▶ GOAL OF THE EXERCISE:
Each line of the material below with the word "target" is to be reported.

▶ DATASET ENTRIES:
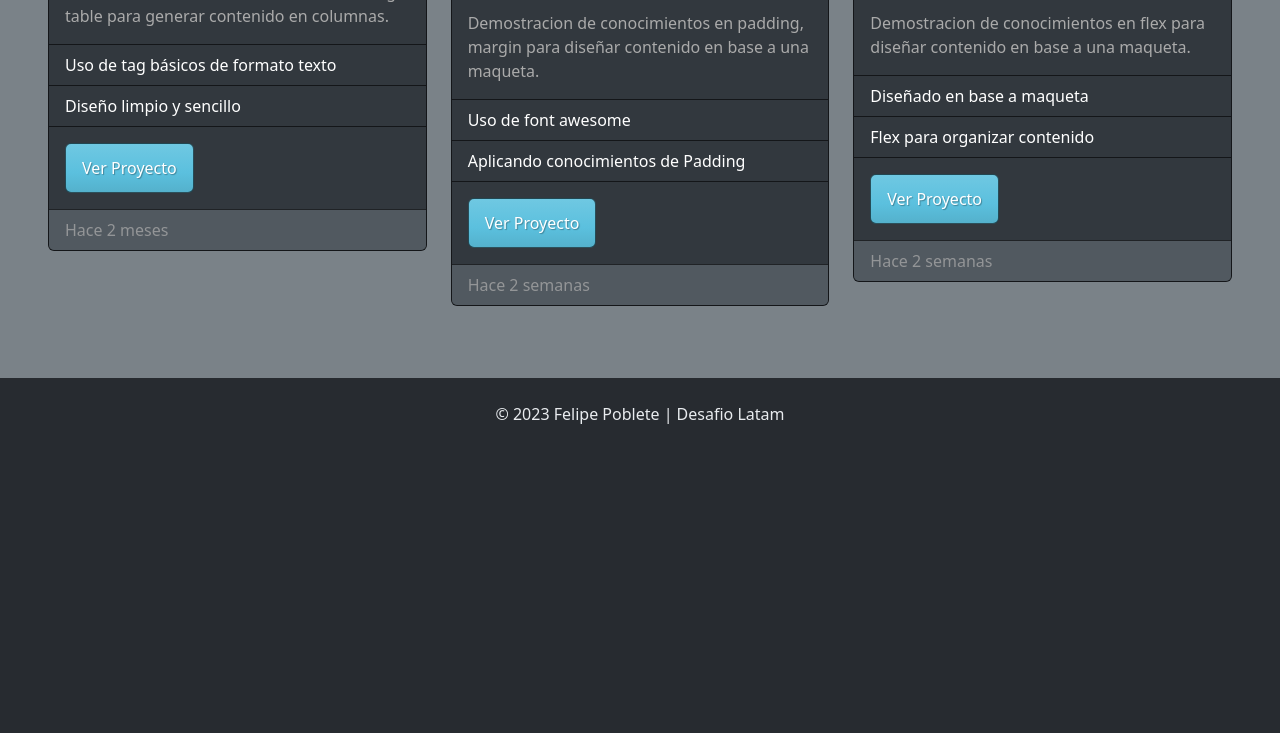
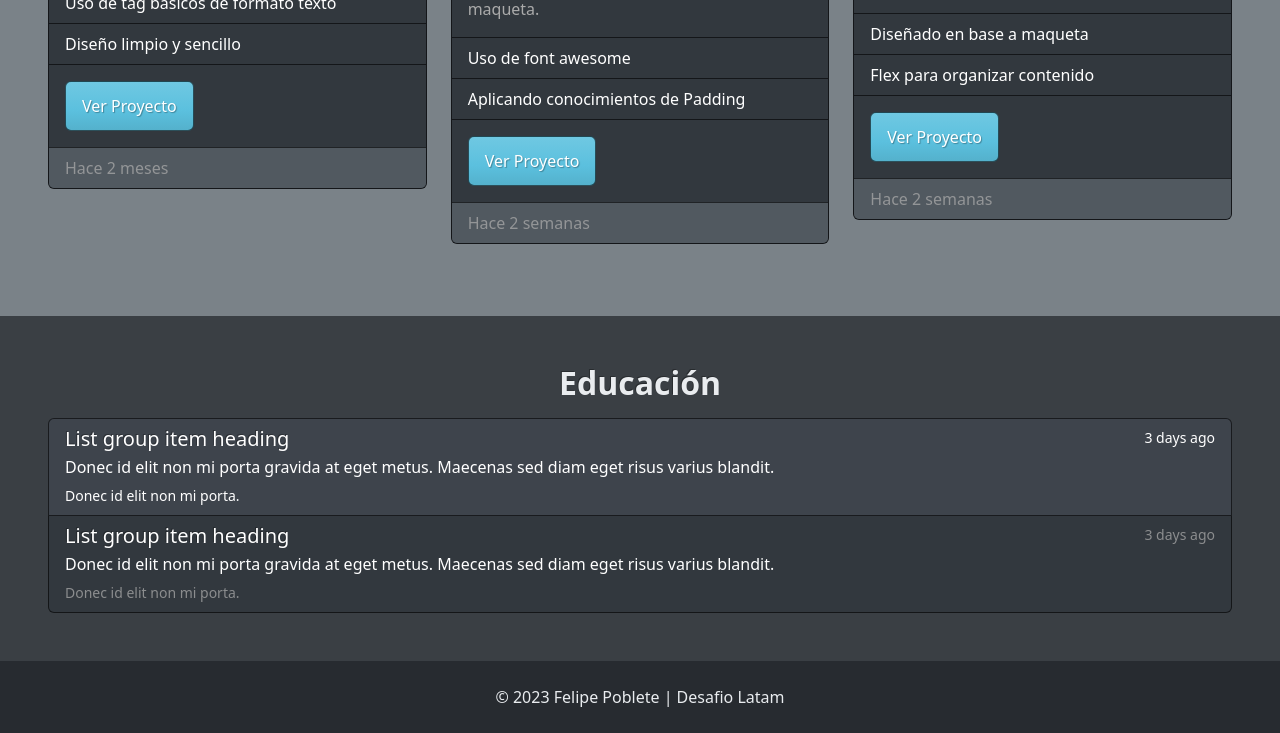
Before and after one commit to lauraespinozaulloa/desafio-portafolio, a plain HTML site: page index.html in a window 1280 px wide. Shown: the part 1075-1808 px from the top of the page. Before the commit the page ends 1525 px from the top, so only its background shows below. Drawn offline with nearby package versions, Linux system fonts and the light colour scheme.

Commit message:
actualizado hasta educacion

```diff
--- a/index.html
+++ b/index.html
@@ -1,5 +1,6 @@
 <!DOCTYPE html>
 <html lang="es">
+
 <head>
     <meta charset="UTF-8">
     <meta http-equiv="X-UA-Compatible" content="IE=edge">
@@ -7,26 +8,22 @@
     <title>Portafolio Felipe Poblete | Desafio Latam 2023</title>
     <link rel="stylesheet" href="assets/css/styles.css">
     <link rel="stylesheet" href="assets/css/bootstrap.min.css">
-    <link
-      rel="stylesheet"
-      href="https://cdnjs.cloudflare.com/ajax/libs/font-awesome/6.4.0/css/all.min.css"
+    <link rel="stylesheet" href="https://cdnjs.cloudflare.com/ajax/libs/font-awesome/6.4.0/css/all.min.css"
         integrity="sha512-iecdLmaskl7CVkqkXNQ/ZH/XLlvWZOJyj7Yy7tcenmpD1ypASozpmT/E0iPtmFIB46ZmdtAc9eNBvH0H/ZpiBw=="
-      crossorigin="anonymous"
-      referrerpolicy="no-referrer"
-    />
+        crossorigin="anonymous" referrerpolicy="no-referrer" />
 </head>
+
 <body>
 
-    <nav class="navbar fixed-top navbar-expand-lg bg-primary" data-bs-theme="dark">
+    <nav class="navbar navbar-expand-lg bg-primary" data-bs-theme="dark">
         <div class="container-fluid">
             <a class="navbar-brand" href="#">Desafio Portafolio 2023</a>
-          <button class="navbar-toggler" type="button" data-bs-toggle="collapse" data-bs-target="#navbarSupportedContent" aria-controls="navbarSupportedContent" aria-expanded="false" aria-label="Toggle navigation">
+            <button class="navbar-toggler" type="button" data-bs-toggle="collapse"
+                data-bs-target="#navbarSupportedContent" aria-controls="navbarSupportedContent" aria-expanded="false"
+                aria-label="Toggle navigation">
                 <span class="navbar-toggler-icon"></span>
             </button>
-          <div
-          class="collapse navbar-collapse justify-content-end"
-          id="navbarSupportedContent"
-        >
+            <div class="collapse navbar-collapse justify-content-end" id="navbarSupportedContent">
                 <ul class="navbar-nav">
                     <li class="nav-item">
                         <a class="nav-link" href="#micv">Mi CV</a>
@@ -46,9 +43,9 @@
         </div>
     </nav>
 
-      <header id="hero-section" class="text-light py-4 mt-5">
+    <header id="hero-section" class="text-light py-3">
         <div class="container" id="micv">
-            <div class="col-12 col-md-10 py-5">
+            <div class="col-12 col-md-10 py-3 mt-2">
                 <h1 class="fw-bold">
                     Felipe Poblete G. | Analista Programador
                 </h1>
@@ -57,7 +54,7 @@
                 </p>
                 <ul>
                     <li>Edad: 35 años</li>
-                   <li>Estado Civil: Soltero</li>
+                    <li>Estado Civil: Cotizando</li>
                     <li>Direccion: Moneda 812, Santiago</li>
                     <li>Pais: Chile</li>
                     <li>Nivel Educativo alcanzado: Técnico profesional.</li>
@@ -77,9 +74,7 @@
 
 
     <section id="portafolio" class="p-5 bg-secondary">
-
         <h2 class="fw-bold text-center text-light mb-3">Mi Portafolio</h2>
-
         <div class="row">
             <div class="col-12 col-sm-4 py-2">
                 <div class="card mb-3">
@@ -90,14 +85,16 @@
                     </div>
                     <img src="assets/img/cv-card.png" alt="Iguana">
                     <div class="card-body">
-                      <p class="card-text">Demostración básica de HTML, se utilizó tag table para generar contenido en columnas.</p>
+                        <p class="card-text">Demostración básica de HTML, se utilizó tag table para generar contenido en
+                            columnas.</p>
                     </div>
                     <ul class="list-group list-group-flush">
                         <li class="list-group-item">Uso de tag básicos de formato texto</li>
                         <li class="list-group-item">Diseño limpio y sencillo</li>
                     </ul>
                     <div class="card-body">
-                      <a href="https://fpobleteinfo.github.io/desafio-cv/" target="_blank" class="card-link"><button type="button" class="btn btn-info">Ver Proyecto</button></a>
+                        <a href="https://fpobleteinfo.github.io/desafio-cv/" target="_blank" class="card-link"><button
+                                type="button" class="btn btn-info">Ver Proyecto</button></a>
                     </div>
                     <div class="card-footer text-muted">
                         Hace 2 meses
@@ -113,14 +110,16 @@
                     </div>
                     <img src="assets/img/iguana-card.png" alt="Iguana">
                     <div class="card-body">
-                      <p class="card-text">Demostracion de conocimientos en padding, margin para diseñar contenido en base a una maqueta.</p>
+                        <p class="card-text">Demostracion de conocimientos en padding, margin para diseñar contenido en
+                            base a una maqueta.</p>
                     </div>
                     <ul class="list-group list-group-flush">
                         <li class="list-group-item">Uso de font awesome</li>
                         <li class="list-group-item">Aplicando conocimientos de Padding</li>
                     </ul>
                     <div class="card-body">
-                        <a href="https://fpobleteinfo.github.io/desafio-iguana/" target="_blank" class="card-link"><button type="button" class="btn btn-info">Ver Proyecto</button></a>
+                        <a href="https://fpobleteinfo.github.io/desafio-iguana/" target="_blank"
+                            class="card-link"><button type="button" class="btn btn-info">Ver Proyecto</button></a>
                     </div>
                     <div class="card-footer text-muted">
                         Hace 2 semanas
@@ -136,20 +135,45 @@
                     </div>
                     <img src="assets/img/cupon-card.png" alt="Cupones">
                     <div class="card-body">
-                      <p class="card-text">Demostracion de conocimientos en flex para diseñar contenido en base a una maqueta.</p>
+                        <p class="card-text">Demostracion de conocimientos en flex para diseñar contenido en base a una
+                            maqueta.</p>
                     </div>
                     <ul class="list-group list-group-flush">
                         <li class="list-group-item">Diseñado en base a maqueta</li>
                         <li class="list-group-item">Flex para organizar contenido</li>
                     </ul>
                     <div class="card-body">
-                        <a href="https://fpobleteinfo.github.io/Cupon/" target="_blank" class="card-link"><button type="button" class="btn btn-info">Ver Proyecto</button></a>
+                        <a href="https://fpobleteinfo.github.io/Cupon/" target="_blank" class="card-link"><button
+                                type="button" class="btn btn-info">Ver Proyecto</button></a>
                     </div>
                     <div class="card-footer text-muted">
                         Hace 2 semanas
                     </div>
                 </div>
             </div>
+        </div>
+    </section>
+
+    <section id="educacion" class="p-5 bg-primary">
+        <h2 class="fw-bold text-center text-light mb-3">Educación</h2>
+
+        <div class="list-group">
+            <a href="#" class="list-group-item list-group-item-action flex-column align-items-start active">
+              <div class="d-flex w-100 justify-content-between">
+                <h5 class="mb-1">List group item heading</h5>
+                <small>3 days ago</small>
+              </div>
+              <p class="mb-1">Donec id elit non mi porta gravida at eget metus. Maecenas sed diam eget risus varius blandit.</p>
+              <small>Donec id elit non mi porta.</small>
+            </a>
+            <a href="#" class="list-group-item list-group-item-action flex-column align-items-start">
+              <div class="d-flex w-100 justify-content-between">
+                <h5 class="mb-1">List group item heading</h5>
+                <small class="text-muted">3 days ago</small>
+              </div>
+              <p class="mb-1">Donec id elit non mi porta gravida at eget metus. Maecenas sed diam eget risus varius blandit.</p>
+              <small class="text-muted">Donec id elit non mi porta.</small>
+            </a>
           </div>
 
     </section>
@@ -158,11 +182,10 @@
         <p class="mb-0">&copy; 2023 Felipe Poblete | Desafio Latam</p>
     </footer>
 
-    <script
-      src="https://cdn.jsdelivr.net/npm/bootstrap@5.0.2/dist/js/bootstrap.bundle.min.js"
+    <script src="https://cdn.jsdelivr.net/npm/bootstrap@5.0.2/dist/js/bootstrap.bundle.min.js"
         integrity="sha384-MrcW6ZMFYlzcLA8Nl+NtUVF0sA7MsXsP1UyJoMp4YLEuNSfAP+JcXn/tWtIaxVXM"
-      crossorigin="anonymous"
-    ></script>
+        crossorigin="anonymous"></script>
 
 </body>
+
 </html>
```
Lines whose indentation alone changed are shown as unchanged.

▶ EXERCISE ANSWER:
-          <button class="navbar-toggler" type="button" data-bs-toggle="collapse" data-bs-target="#navbarSupportedContent" aria-controls="navbarSupportedContent" aria-expanded="false" aria-label="Toggle navigation">
+                data-bs-target="#navbarSupportedContent" aria-controls="navbarSupportedContent" aria-expanded="false"
-                      <a href="https://fpobleteinfo.github.io/desafio-cv/" target="_blank" class="card-link"><button type="button" class="btn btn-info">Ver Proyecto</button></a>
+                        <a href="https://fpobleteinfo.github.io/desafio-cv/" target="_blank" class="card-link"><button
-                        <a href="https://fpobleteinfo.github.io/desafio-iguana/" target="_blank" class="card-link"><button type="button" class="btn btn-info">Ver Proyecto</button></a>
+                        <a href="https://fpobleteinfo.github.io/desafio-iguana/" target="_blank"
-                        <a href="https://fpobleteinfo.github.io/Cupon/" target="_blank" class="card-link"><button type="button" class="btn btn-info">Ver Proyecto</button></a>
+                        <a href="https://fpobleteinfo.github.io/Cupon/" target="_blank" class="card-link"><button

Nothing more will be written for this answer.